A British government inquiry into the 1997 death of Princess Diana calls her death "a tragic accident" that did not involve any foul play.

A report on the three-year investigation released Thursday in London also says Diana was not pregnant when she died in a car crash in Paris.

London's former police chief John Stevens told reporters no attempt was made by investigators to hold back information.

He said he is satisfied there was no conspiracy to kill her or her companion, Dodi al-Fayed.

Diana's death unleashed a series of conspiracy theories that British agents or the royal family had plotted the death because Diana's relationship with Fayed was embarrassing the royal household.

The two died after their chauffeur-driven luxury car crashed in a tunnel in Paris in August of 1997. At the time, they were trying to elude photographers who were giving chase.

The report blamed the crash on Dodi's driver, Henri Paul, who also was killed.
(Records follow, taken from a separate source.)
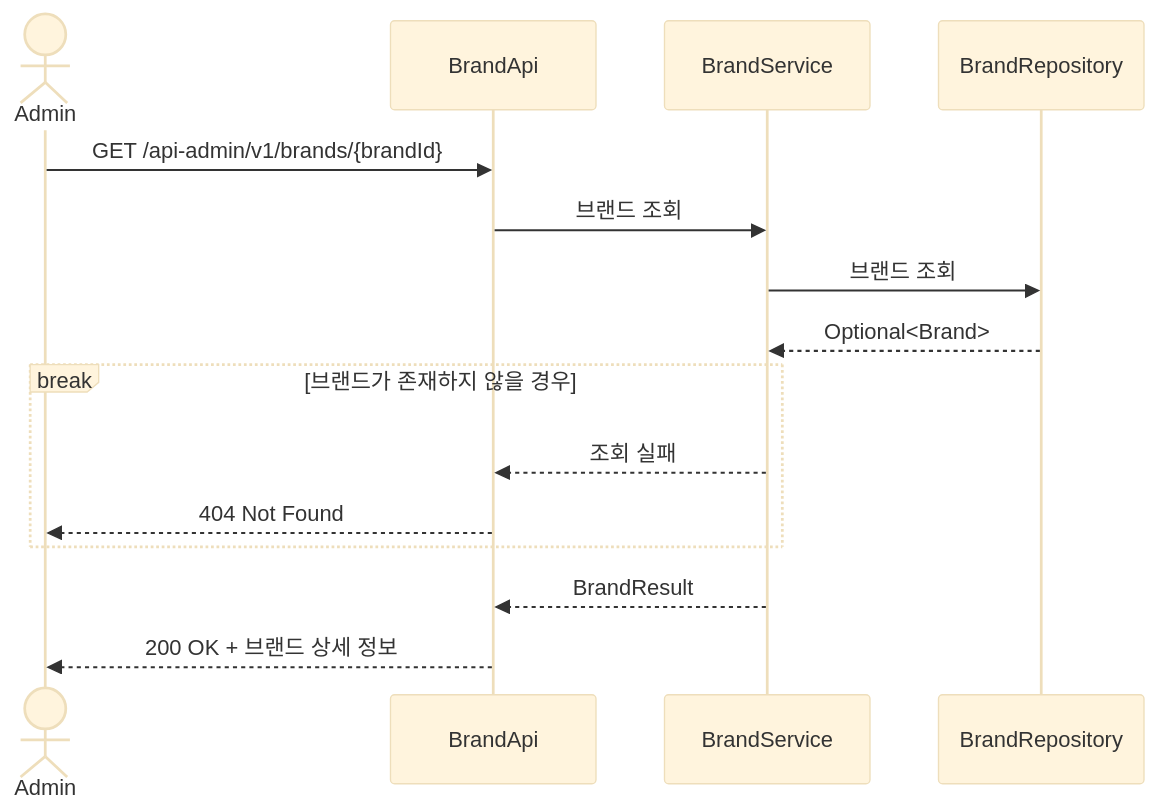
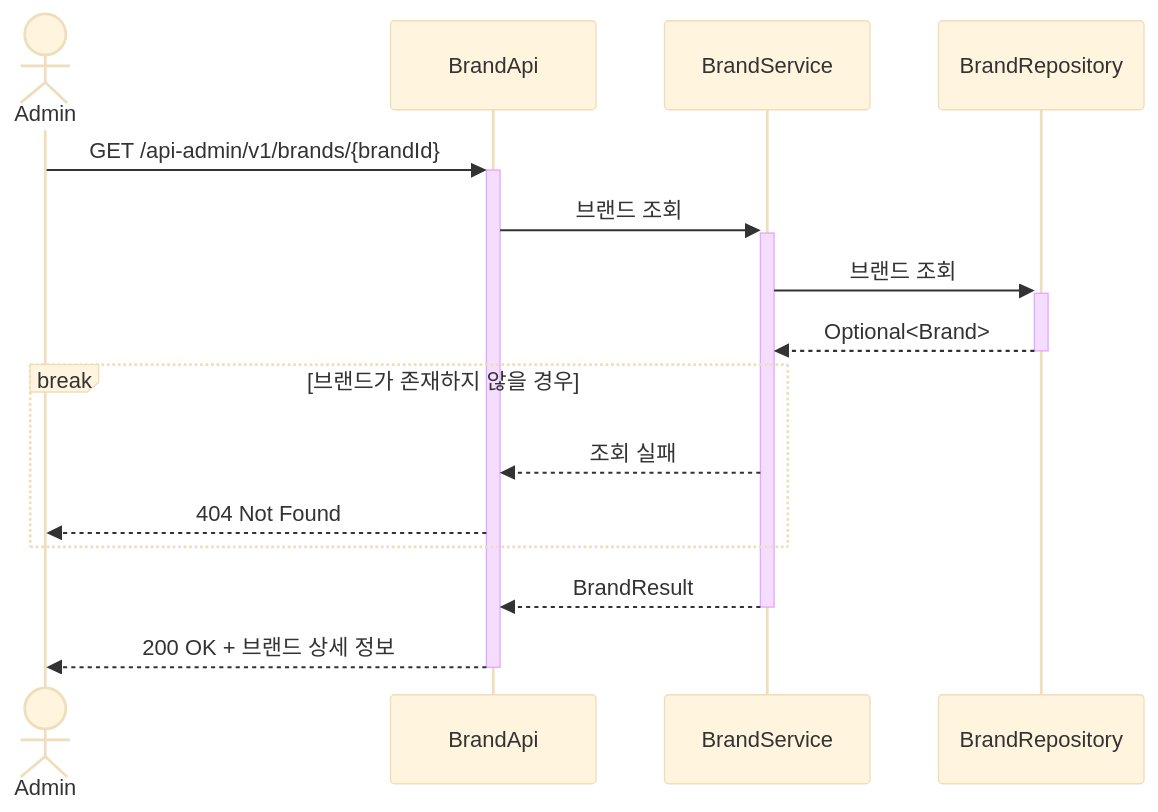
The fifth of 23 diagrams in .docs/design/02-sequence-diagrams.md (Loopers-dev-lab/loop-pack-be-l2-vol3-java), drawn with Mermaid (base theme) before and after one commit. The commit also changed other lines of this file, not shown here.

Commit message:
docs: 시퀀스 다이어그램에 액티베이션바 추가

````diff
--- a/.docs/design/02-sequence-diagrams.md
+++ b/.docs/design/02-sequence-diagrams.md
@@ -176,20 +180,20 @@
 ```mermaid
 sequenceDiagram
     actor Admin
     participant BrandApi
     participant BrandService
     participant BrandRepository
 
-    Admin ->> BrandApi: GET /api-admin/v1/brands/{brandId}
-    BrandApi ->> BrandService: 브랜드 조회
-    BrandService ->> BrandRepository: 브랜드 조회
-    BrandRepository -->> BrandService: Optional<Brand>
+    Admin ->>+ BrandApi: GET /api-admin/v1/brands/{brandId}
+    BrandApi ->>+ BrandService: 브랜드 조회
+    BrandService ->>+ BrandRepository: 브랜드 조회
+    BrandRepository -->>- BrandService: Optional<Brand>
 
     break 브랜드가 존재하지 않을 경우
         BrandService -->> BrandApi: 조회 실패
         BrandApi -->> Admin: 404 Not Found
     end
 
-    BrandService -->> BrandApi: BrandResult
-    BrandApi -->> Admin: 200 OK + 브랜드 상세 정보
+    BrandService -->>- BrandApi: BrandResult
+    BrandApi -->>- Admin: 200 OK + 브랜드 상세 정보
 ```
````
It says he was drunk and driving too fast.

An earlier probe by French authorities also blamed Paul, saying he was intoxicated and impaired by drugs.

British news media say that Princess Diana's sons, Princes William and Harry, were briefed on the report's findings before their official release.

Fayed's father, Mohamed al-Fayed, claimed that Diana was pregnant with his son's child and was killed by British intelligence to prevent her from embarrassing the royal family.

Some information for this report was provided by AFP, AP and Reuters.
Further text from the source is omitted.